What you should do: Every line with the string "items" must be copied from the entries below.

··· Supplied records

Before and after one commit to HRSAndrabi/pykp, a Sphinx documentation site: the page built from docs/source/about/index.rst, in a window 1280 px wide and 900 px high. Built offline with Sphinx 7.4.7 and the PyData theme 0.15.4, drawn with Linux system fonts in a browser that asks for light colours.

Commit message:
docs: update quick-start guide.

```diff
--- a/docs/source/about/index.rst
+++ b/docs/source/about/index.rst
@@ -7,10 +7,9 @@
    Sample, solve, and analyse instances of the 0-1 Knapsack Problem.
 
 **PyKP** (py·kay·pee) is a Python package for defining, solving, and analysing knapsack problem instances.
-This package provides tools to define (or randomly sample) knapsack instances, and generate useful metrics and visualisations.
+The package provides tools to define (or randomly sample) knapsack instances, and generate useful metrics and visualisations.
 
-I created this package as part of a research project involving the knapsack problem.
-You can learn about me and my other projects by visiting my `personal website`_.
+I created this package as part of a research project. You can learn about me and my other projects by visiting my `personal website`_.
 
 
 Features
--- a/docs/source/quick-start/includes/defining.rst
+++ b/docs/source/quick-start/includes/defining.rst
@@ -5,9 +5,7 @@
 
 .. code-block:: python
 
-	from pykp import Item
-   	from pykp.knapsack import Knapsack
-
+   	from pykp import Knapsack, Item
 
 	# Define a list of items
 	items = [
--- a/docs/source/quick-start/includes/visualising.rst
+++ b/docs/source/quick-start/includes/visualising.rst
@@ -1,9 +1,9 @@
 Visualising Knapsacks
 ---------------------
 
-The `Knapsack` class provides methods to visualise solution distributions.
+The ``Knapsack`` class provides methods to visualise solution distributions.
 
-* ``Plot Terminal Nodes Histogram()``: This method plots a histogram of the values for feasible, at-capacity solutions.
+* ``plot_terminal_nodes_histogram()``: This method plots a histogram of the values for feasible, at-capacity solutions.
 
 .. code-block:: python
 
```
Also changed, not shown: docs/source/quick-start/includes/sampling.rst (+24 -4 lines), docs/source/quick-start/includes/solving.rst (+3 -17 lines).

······
··· Supplied records

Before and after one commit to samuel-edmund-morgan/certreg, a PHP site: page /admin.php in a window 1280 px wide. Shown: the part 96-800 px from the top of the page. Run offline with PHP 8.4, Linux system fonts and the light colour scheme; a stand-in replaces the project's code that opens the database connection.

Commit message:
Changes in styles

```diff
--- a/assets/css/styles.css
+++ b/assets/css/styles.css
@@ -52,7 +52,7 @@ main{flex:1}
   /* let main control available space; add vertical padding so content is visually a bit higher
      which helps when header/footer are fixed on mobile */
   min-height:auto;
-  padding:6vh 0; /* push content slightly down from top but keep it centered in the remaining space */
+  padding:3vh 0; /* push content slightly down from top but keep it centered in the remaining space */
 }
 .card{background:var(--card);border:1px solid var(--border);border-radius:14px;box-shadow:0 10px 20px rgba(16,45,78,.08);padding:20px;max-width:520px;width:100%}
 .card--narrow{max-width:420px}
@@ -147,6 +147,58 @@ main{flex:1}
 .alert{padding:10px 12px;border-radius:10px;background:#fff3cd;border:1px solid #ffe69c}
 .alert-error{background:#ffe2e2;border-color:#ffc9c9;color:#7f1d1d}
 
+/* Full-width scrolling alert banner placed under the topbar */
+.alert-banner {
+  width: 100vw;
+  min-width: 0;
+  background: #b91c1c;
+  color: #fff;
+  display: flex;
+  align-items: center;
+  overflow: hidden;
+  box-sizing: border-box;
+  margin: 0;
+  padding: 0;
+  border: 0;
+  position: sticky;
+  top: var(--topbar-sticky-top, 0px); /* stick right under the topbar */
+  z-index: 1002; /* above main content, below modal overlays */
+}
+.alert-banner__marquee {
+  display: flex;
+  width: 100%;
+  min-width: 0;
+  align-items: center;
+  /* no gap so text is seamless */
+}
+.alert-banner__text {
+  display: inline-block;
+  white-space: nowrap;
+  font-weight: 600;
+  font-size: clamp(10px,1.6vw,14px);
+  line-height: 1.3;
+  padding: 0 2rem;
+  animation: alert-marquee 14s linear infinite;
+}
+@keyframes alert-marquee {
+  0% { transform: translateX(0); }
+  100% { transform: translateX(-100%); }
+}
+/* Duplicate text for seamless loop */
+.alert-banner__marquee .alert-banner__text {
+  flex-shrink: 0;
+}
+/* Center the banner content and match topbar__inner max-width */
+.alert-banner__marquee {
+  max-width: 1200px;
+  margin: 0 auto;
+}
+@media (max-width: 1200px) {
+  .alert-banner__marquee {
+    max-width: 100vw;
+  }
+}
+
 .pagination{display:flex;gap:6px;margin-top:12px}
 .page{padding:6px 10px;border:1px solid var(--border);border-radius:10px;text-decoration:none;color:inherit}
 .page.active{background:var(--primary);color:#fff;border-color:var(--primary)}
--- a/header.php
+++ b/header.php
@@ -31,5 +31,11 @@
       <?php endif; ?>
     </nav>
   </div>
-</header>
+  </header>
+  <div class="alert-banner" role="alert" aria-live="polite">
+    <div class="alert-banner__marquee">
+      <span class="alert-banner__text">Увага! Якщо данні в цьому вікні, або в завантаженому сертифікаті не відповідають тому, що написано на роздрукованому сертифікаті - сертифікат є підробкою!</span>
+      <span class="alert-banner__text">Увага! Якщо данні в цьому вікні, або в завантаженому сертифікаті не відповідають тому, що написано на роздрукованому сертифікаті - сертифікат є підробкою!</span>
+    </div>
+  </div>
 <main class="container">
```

······
··· Supplied records

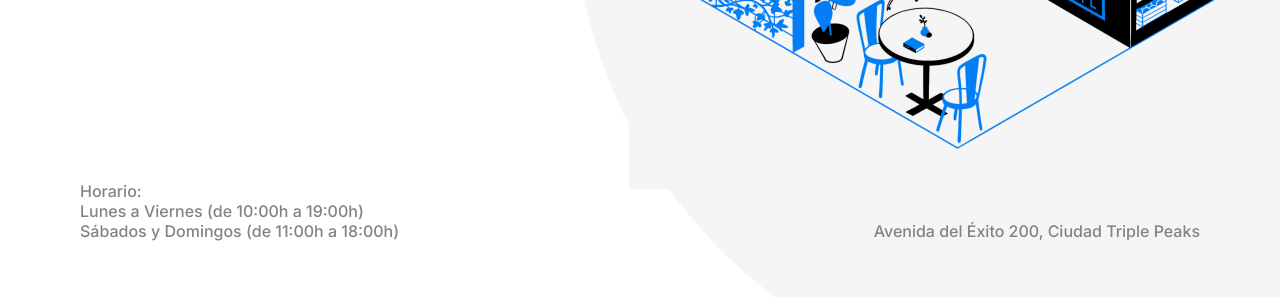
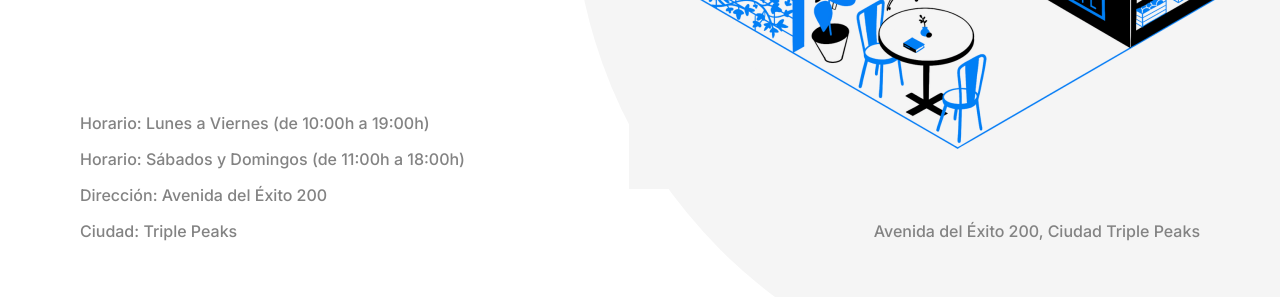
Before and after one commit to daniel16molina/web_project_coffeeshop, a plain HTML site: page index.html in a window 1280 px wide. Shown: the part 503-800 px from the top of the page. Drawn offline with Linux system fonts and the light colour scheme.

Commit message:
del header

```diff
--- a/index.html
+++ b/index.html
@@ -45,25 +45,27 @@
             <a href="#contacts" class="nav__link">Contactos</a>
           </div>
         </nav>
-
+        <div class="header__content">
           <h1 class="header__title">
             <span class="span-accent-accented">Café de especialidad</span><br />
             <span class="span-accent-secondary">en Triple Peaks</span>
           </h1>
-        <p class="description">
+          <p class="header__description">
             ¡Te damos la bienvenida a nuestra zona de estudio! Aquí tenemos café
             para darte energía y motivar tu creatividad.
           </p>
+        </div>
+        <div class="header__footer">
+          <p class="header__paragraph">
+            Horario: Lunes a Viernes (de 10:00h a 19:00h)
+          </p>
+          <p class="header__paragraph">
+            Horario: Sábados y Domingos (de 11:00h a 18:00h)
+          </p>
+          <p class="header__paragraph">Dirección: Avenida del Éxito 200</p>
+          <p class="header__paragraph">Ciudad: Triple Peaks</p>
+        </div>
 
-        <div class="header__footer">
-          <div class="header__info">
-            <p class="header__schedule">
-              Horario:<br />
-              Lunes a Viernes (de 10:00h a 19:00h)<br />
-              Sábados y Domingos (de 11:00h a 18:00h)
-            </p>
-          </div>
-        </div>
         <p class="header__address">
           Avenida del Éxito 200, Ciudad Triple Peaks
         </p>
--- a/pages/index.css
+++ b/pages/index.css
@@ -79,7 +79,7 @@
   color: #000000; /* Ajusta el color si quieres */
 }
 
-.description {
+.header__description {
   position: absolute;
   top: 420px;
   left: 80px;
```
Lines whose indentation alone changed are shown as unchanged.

······

Result of the exercise:
 	# Define a list of items
 	items = [
+  align-items: center;
+  align-items: center;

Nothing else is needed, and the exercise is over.